Delta pilots upgrade requests, Apple Pay options within iPhone app
Delta Air Lines’ Fly Delta mobile application is now enabling Canadian customers to purchase flights via Apple Pay and eligible members to request complimentary upgrades, showcasing how airlines are battling third-party booking services for a larger share of travelers’ mobile wallets.
The Fly Delta app was designed to offer consumers rapid access to day-of travel information as well as navigational capabilities, but is steadily delving deeper into the mobile commerce world. The airline’s decision to incorporate Apple Pay capabilities into its app, as well as other mobile incentives, speaks to its desire to drive more flight purchases made directly on its platform, rather than with a third-party program.
“Airlines today are pushing ancillary services (seat upgrades, checked baggage, service benefits, etc.) to the tune of billions of dollars so any move to make in-app payment easier will only benefit the airlines,” said Ryan Williams, vice president of travel at Millward Brown Digital.
“I suspect mobile payment options like Apple Pay will be used very little today in comparison to credit cards already stored in users’ apps but this will continue to shift toward alternate payment options as more consumers adopt these new methods.”
Canadian customers are now able to quickly and securely make in-app payments thanks to Fly Delta’s Apple Pay integration, which allows users to store their credit card information on their smartphones and make a purchase with the tap of a finger.
If consumers are browsing the app for flight tickets and come across an unbeatable deal, the ability to immediately buy that promotion and secure their spots on the plane will likely fuel them to purchase on the spot – especially if it is for a last-minute trip.
In turn, this could steal business away from third-party platforms such as Expedia or Orbitz, which are also ramping up their tactics to entice mobile users. Additionally, if customers belong to Delta’s SkyMiles frequent flier program, they can instantly buy flight tickets and have the accumulated miles added onto their existing balance.

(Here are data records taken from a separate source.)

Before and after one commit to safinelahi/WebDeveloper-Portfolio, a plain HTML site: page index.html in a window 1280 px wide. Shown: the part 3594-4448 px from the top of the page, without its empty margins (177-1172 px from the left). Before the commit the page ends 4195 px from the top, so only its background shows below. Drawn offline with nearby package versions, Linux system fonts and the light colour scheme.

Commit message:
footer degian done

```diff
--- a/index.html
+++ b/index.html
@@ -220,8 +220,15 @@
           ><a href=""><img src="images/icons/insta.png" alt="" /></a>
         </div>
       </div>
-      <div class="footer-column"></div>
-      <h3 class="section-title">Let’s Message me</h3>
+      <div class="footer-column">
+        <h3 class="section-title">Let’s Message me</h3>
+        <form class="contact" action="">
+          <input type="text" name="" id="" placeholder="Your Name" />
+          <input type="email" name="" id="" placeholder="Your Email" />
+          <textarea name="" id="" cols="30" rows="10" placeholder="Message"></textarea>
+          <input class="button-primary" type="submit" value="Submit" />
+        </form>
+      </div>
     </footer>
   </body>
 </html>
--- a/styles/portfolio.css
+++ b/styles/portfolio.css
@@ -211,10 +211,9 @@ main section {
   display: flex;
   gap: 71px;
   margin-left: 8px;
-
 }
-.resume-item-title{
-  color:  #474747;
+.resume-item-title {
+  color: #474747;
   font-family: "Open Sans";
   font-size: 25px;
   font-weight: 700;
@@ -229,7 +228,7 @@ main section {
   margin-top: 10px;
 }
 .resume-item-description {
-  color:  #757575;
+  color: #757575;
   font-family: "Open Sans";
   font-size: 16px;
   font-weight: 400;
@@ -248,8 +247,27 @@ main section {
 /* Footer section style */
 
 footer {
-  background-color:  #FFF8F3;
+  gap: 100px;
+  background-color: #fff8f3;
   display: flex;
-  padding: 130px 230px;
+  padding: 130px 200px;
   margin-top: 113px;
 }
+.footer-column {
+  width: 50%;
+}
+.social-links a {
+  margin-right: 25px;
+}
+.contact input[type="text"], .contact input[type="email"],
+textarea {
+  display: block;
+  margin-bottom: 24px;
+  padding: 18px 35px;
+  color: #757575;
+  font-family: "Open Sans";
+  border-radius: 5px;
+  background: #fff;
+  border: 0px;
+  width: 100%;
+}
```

The Fly Delta app’s other new features include the ability for travelers to receive enhanced flight recommendations in the event of delays or cancellations. Instead of frantically trying to contact a customer service representative, individuals can turn to their mobile device to find and book alternative routes to their final destination.
Eligible members can also use the app to request a free seat upgrade by tapping the Trip Details or My Trip button on the “Today” screen.
This could prompt more travelers to download the app, especially if their flight has a plethora of available seats and the chance for an upgrade is high.
Furthermore, the “My Wallet” section of the app has been revamped, enabling users to locate Medallion drink vouchers more easily. One way of driving more app installs – especially among new customers – could be to offer a complimentary voucher for an onboard beverage to anyone who signs up for the app.
“App downloads are a solid indicator of consumer loyalty, and loyalty can be bought,” Mr. Williams said. “Incentivizing potentially loyal customers to download an app could certainly lead to increased adoption, but I doubt it’d have much impact which airline consumers choose to fly next.
“Apps are excellent tools for travelers who’ve already booked their flights. They can also be useful for booking new flights given their easy-to-use interfaces.”
Fighting off competition
Airline brands are feverishly attempting to fend off competition from the growing number of online travel agents currently permeating the travel and hospitality space. Many of them are finding that increased mobile payment options are a hit with customers.
JetBlue is buckling in MasterCard’s MasterPass platform as it ramps up to maximize sales made via the airline’s app, showcasing the necessity of offering travelers multiple payment options (see story).
Last spring, Delta attempted to entice more Chinese consumers to book with its brand by teaming up with mobile and online payment solution Alipay (see story).
“I think airline apps will become increasingly important as traveler tools, however, it may depend on where consumers book their flights,” Mr. Williams said. “Third-party services are going to have a difficult time incorporating all of the key features supported by the various airline apps – upgrades, in-flight coupons, seat selection, mileage/membership status, etc.
“Because of this, I believe consumers will prefer the app tied to the airline they booked, perhaps even if the flight was booked on an OTA.”